◆ **TASK STATEMENT**:
Word for word, restate the data that follows, omitting the images.

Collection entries
******

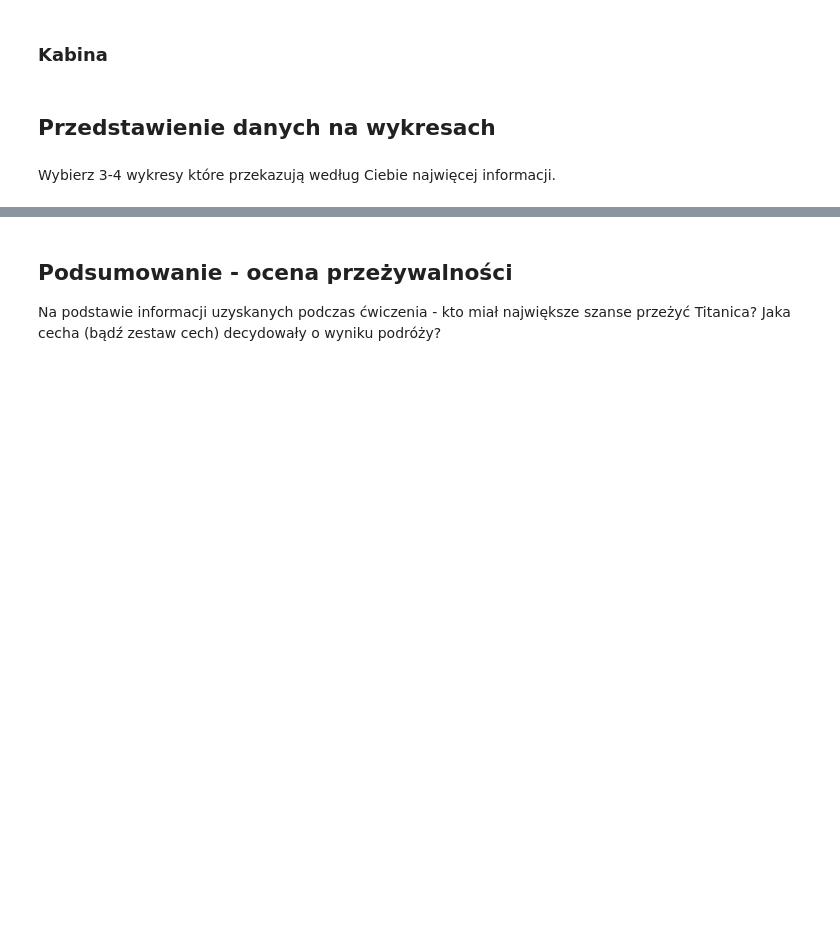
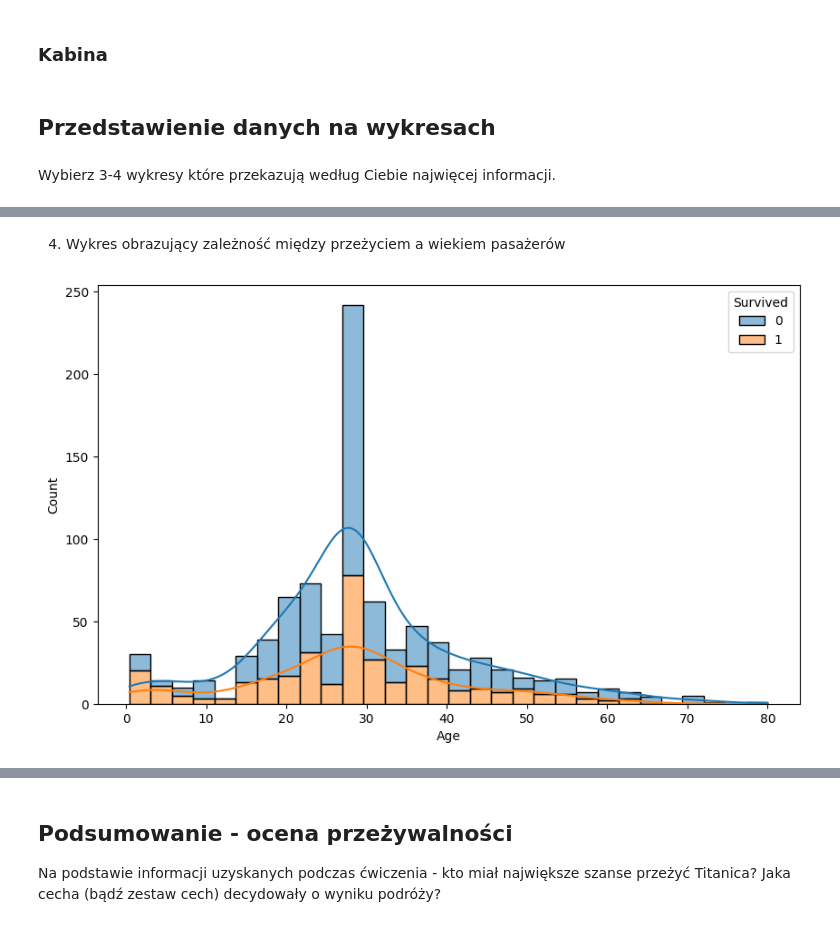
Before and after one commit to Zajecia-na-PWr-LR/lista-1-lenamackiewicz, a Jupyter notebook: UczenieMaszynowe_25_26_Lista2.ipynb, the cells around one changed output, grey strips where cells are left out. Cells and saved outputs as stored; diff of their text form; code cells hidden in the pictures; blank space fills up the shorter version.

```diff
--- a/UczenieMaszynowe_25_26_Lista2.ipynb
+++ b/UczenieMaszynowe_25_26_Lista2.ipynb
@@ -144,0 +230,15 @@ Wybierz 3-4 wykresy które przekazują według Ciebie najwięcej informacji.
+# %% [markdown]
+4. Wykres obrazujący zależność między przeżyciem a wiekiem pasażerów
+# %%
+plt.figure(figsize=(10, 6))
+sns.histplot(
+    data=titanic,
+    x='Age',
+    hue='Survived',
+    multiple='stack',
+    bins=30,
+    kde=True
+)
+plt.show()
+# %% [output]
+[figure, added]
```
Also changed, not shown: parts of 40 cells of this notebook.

******

◆ **RESPONSE**:
Before and after one commit to Zajecia-na-PWr-LR/lista-1-lenamackiewicz, a Jupyter notebook: UczenieMaszynowe_25_26_Lista2.ipynb, the cells around one changed output, grey strips where cells are left out. Cells and saved outputs as stored; diff of their text form; code cells hidden in the pictures; blank space fills up the shorter version.

```diff
--- a/UczenieMaszynowe_25_26_Lista2.ipynb
+++ b/UczenieMaszynowe_25_26_Lista2.ipynb
@@ -144,0 +230,15 @@ Wybierz 3-4 wykresy które przekazują według Ciebie najwięcej informacji.
+# %% [markdown]
+4. Wykres obrazujący zależność między przeżyciem a wiekiem pasażerów
+# %%
+plt.figure(figsize=(10, 6))
+sns.histplot(
+    data=titanic,
+    x='Age',
+    hue='Survived',
+    multiple='stack',
+    bins=30,
+    kde=True
+)
+plt.show()
+# %% [output]
+[figure, added]
```
Also changed, not shown: parts of 40 cells of this notebook.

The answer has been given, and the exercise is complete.